WHAT IS REQUIRED ->
Nothing but a number should be given: how many lines of the records include "none"?

[Source data]
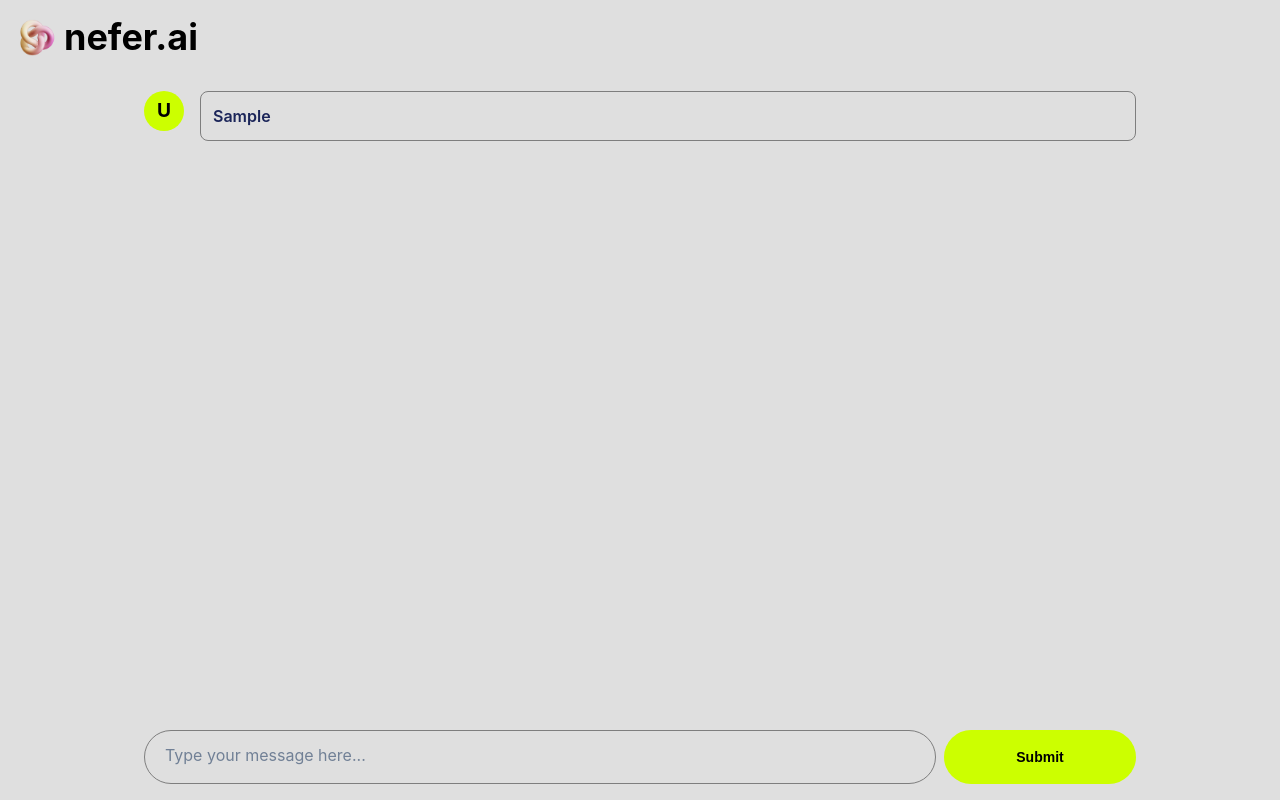
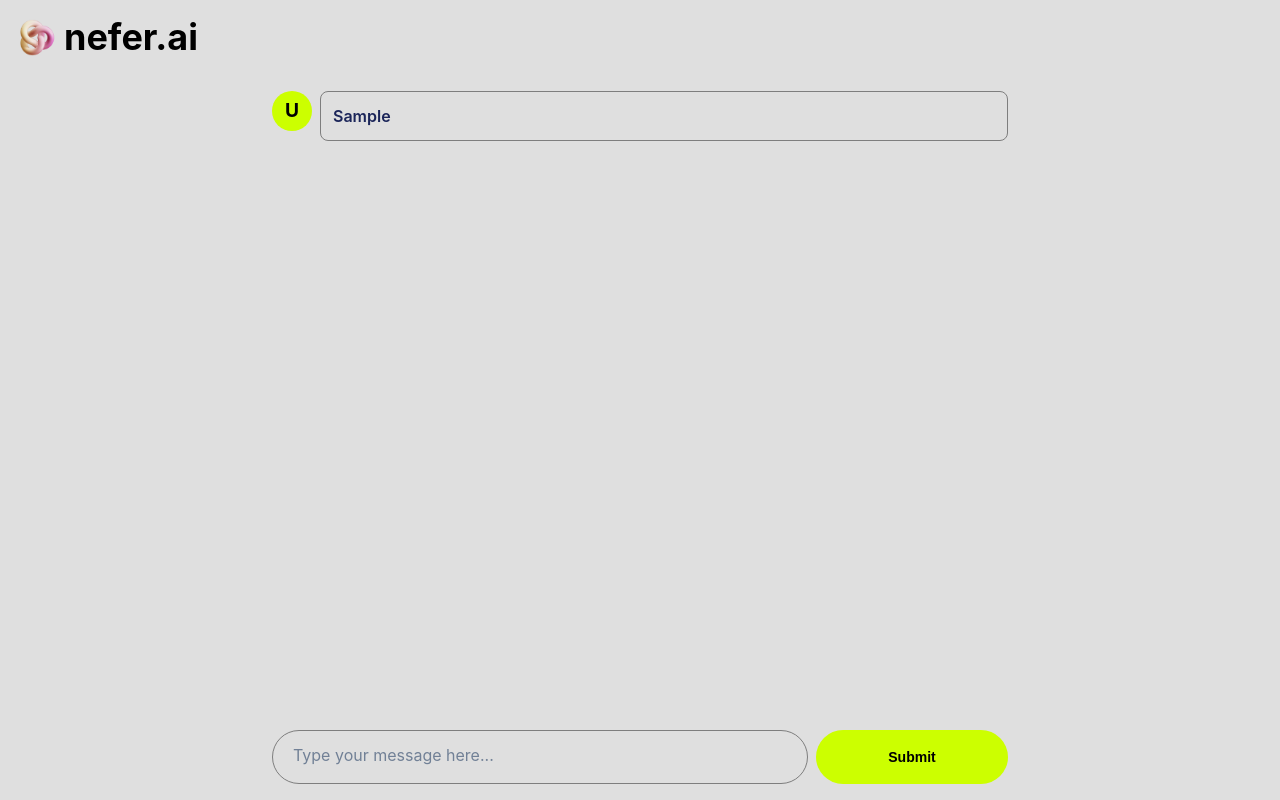
Before and after one commit to chenna-nefer/chat-nefer-ai, a React (Create React App) app: page /chat in a window 1280 px wide. Both pictures are taken after typing "Sample" into the empty fields and a click on the button "Submit". Built offline with nearby package versions, Linux system fonts and the light colour scheme; no server answers.

Commit message:
added chat design update

```diff
--- a/src/ChatPage.js
+++ b/src/ChatPage.js
@@ -29,7 +29,7 @@ const ChatMessage = ({ isUser, message }) => {
       <Stack
         direction="row"
         align="flex-start"
-        spacing={4}
+        spacing={2}
         width="-webkit-fill-available"
       >
         {isUser ? (
@@ -48,9 +48,9 @@ const ChatMessage = ({ isUser, message }) => {
         <chakra.div
           bg={isUser ? "none" : "#FFFFFF"}
           color="#1B2559"
-          p={3}
-          fontSize={"16px"}
-          fontWeight={"600"}
+          p={[2, 2, 3, 3]}
+          fontSize={isUser ? ["15px", "16px"] : ["14px", "15px"]}
+          fontWeight={isUser ? ["500", "600"] : ["400", "500"]}
           borderRadius="lg"
           width={"-webkit-fill-available"}
           maxWidth="100%" // Prevents the message from stretching too long
@@ -166,9 +166,9 @@ const ChatPage = () => {
         zIndex="sticky"
       >
         <Flex alignItems="center">
-          <Image src={neferlogo} w={"40px"} />
+          <Image src={neferlogo} w={["36px", "38px", "40px"]} />
           <Text
-            fontSize={"36px"}
+            fontSize={["30px", "32px", "36px"]}
             fontWeight={"700"}
             lineHeight={"43px"}
             textAlign={"left"}
@@ -183,9 +183,16 @@ const ChatPage = () => {
         flex="1"
         overflowY="auto"
         p="4"
-        width={"80%"}
+        width={["100%", "100%", "80%", "60%"]}
         spacing="4"
         bg="#DFDFDF"
+        css={{
+          "&::-webkit-scrollbar": {
+            display: "none", // Hide scrollbar for Chrome, Safari, and Opera
+          },
+          scrollbarWidth: "none", // Hide scrollbar for Firefox
+          msOverflowStyle: "none", // Hide scrollbar for IE and Edge
+        }}
       >
         {messages.map((msg, index) => (
           <ChatMessage
@@ -216,7 +223,7 @@ const ChatPage = () => {
         bottom="0"
         bg="#DFDFDF"
         zIndex="sticky"
-        width={"80%"}
+        width={["100%", "100%", "80%", "60%"]}
       >
         <Flex>
           <Input
@@ -227,7 +234,7 @@ const ChatPage = () => {
             onKeyDown={handleKeyDown}
             h="54px"
             flex="1" // Makes the input field take up the maximum available space
-            minW="250px"
+            minW="200px"
             borderRadius="45px"
             border="1px solid #7E7E7E"
             padding="18px 20px 22px"
```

RESULT OF THE EXERCISE ->
4